Exercise:
Output all the entries word for word. Omit the pictures.

Source material:
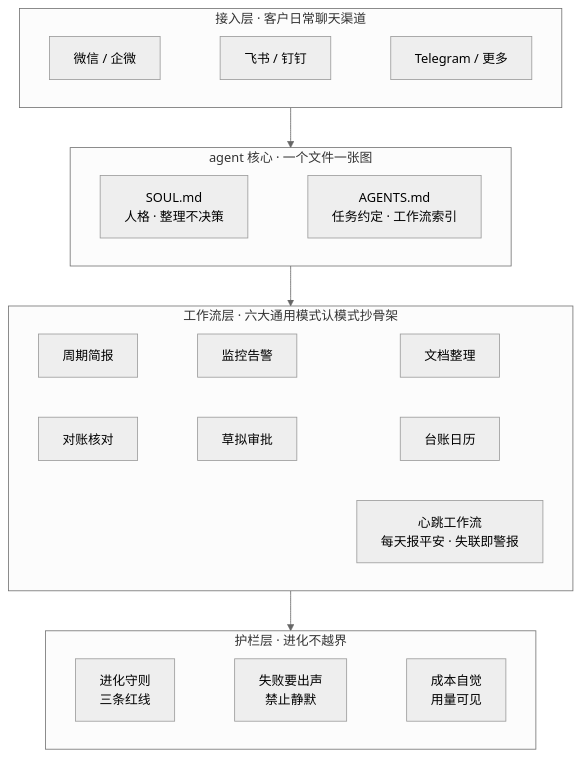
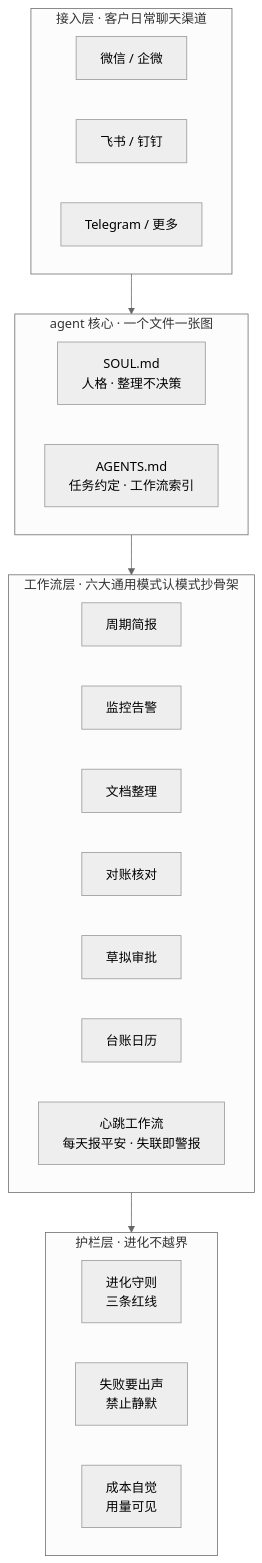
Before and after one commit to August06exe/ai-landing-consultant: the fourth of 4 diagrams in README.md, drawn with Mermaid (neutral theme). The commit also changed other lines of this file and 18 other files, not shown here.

````diff
--- a/README.md
+++ b/README.md
@@ -148,18 +150,27 @@
 ```mermaid
 flowchart TB
     subgraph L1["接入层 · 客户日常聊天渠道"]
-        W1["微信 / 企微"] ~~~ W2["飞书 / 钉钉"] ~~~ W3["Telegram / 更多"]
+        W1["微信 / 企微"]
+        W2["飞书 / 钉钉"]
+        W3["Telegram / 更多"]
     end
     subgraph L2["agent 核心 · 一个文件一张图"]
-        SOUL["SOUL.md<br/>人格 · 整理不决策"] ~~~ AGENTS["AGENTS.md<br/>任务约定 · 工作流索引"]
+        SOUL["SOUL.md<br/>人格 · 整理不决策"]
+        AGENTS["AGENTS.md<br/>任务约定 · 工作流索引"]
     end
     subgraph L3["工作流层 · 六大通用模式认模式抄骨架"]
-        M1["周期简报"] ~~~ M2["监控告警"] ~~~ M3["文档整理"]
-        M4["对账核对"] ~~~ M5["草拟审批"] ~~~ M6["台账日历"]
+        M1["周期简报"]
+        M2["监控告警"]
+        M3["文档整理"]
+        M4["对账核对"]
+        M5["草拟审批"]
+        M6["台账日历"]
         HB["心跳工作流<br/>每天报平安 · 失联即警报"]
     end
     subgraph L4["护栏层 · 进化不越界"]
-        G1["进化守则<br/>三条红线"] ~~~ G2["失败要出声<br/>禁止静默"] ~~~ G3["成本自觉<br/>用量可见"]
+        G1["进化守则<br/>三条红线"]
+        G2["失败要出声<br/>禁止静默"]
+        G3["成本自觉<br/>用量可见"]
     end
     L1 --> L2 --> L3 --> L4
 ```
````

Response area:
Before and after one commit to August06exe/ai-landing-consultant: the fourth of 4 diagrams in README.md, drawn with Mermaid (neutral theme). The commit also changed other lines of this file and 18 other files, not shown here.

````diff
--- a/README.md
+++ b/README.md
@@ -148,18 +150,27 @@
 ```mermaid
 flowchart TB
     subgraph L1["接入层 · 客户日常聊天渠道"]
-        W1["微信 / 企微"] ~~~ W2["飞书 / 钉钉"] ~~~ W3["Telegram / 更多"]
+        W1["微信 / 企微"]
+        W2["飞书 / 钉钉"]
+        W3["Telegram / 更多"]
     end
     subgraph L2["agent 核心 · 一个文件一张图"]
-        SOUL["SOUL.md<br/>人格 · 整理不决策"] ~~~ AGENTS["AGENTS.md<br/>任务约定 · 工作流索引"]
+        SOUL["SOUL.md<br/>人格 · 整理不决策"]
+        AGENTS["AGENTS.md<br/>任务约定 · 工作流索引"]
     end
     subgraph L3["工作流层 · 六大通用模式认模式抄骨架"]
-        M1["周期简报"] ~~~ M2["监控告警"] ~~~ M3["文档整理"]
-        M4["对账核对"] ~~~ M5["草拟审批"] ~~~ M6["台账日历"]
+        M1["周期简报"]
+        M2["监控告警"]
+        M3["文档整理"]
+        M4["对账核对"]
+        M5["草拟审批"]
+        M6["台账日历"]
         HB["心跳工作流<br/>每天报平安 · 失联即警报"]
     end
     subgraph L4["护栏层 · 进化不越界"]
-        G1["进化守则<br/>三条红线"] ~~~ G2["失败要出声<br/>禁止静默"] ~~~ G3["成本自觉<br/>用量可见"]
+        G1["进化守则<br/>三条红线"]
+        G2["失败要出声<br/>禁止静默"]
+        G3["成本自觉<br/>用量可见"]
     end
     L1 --> L2 --> L3 --> L4
 ```
````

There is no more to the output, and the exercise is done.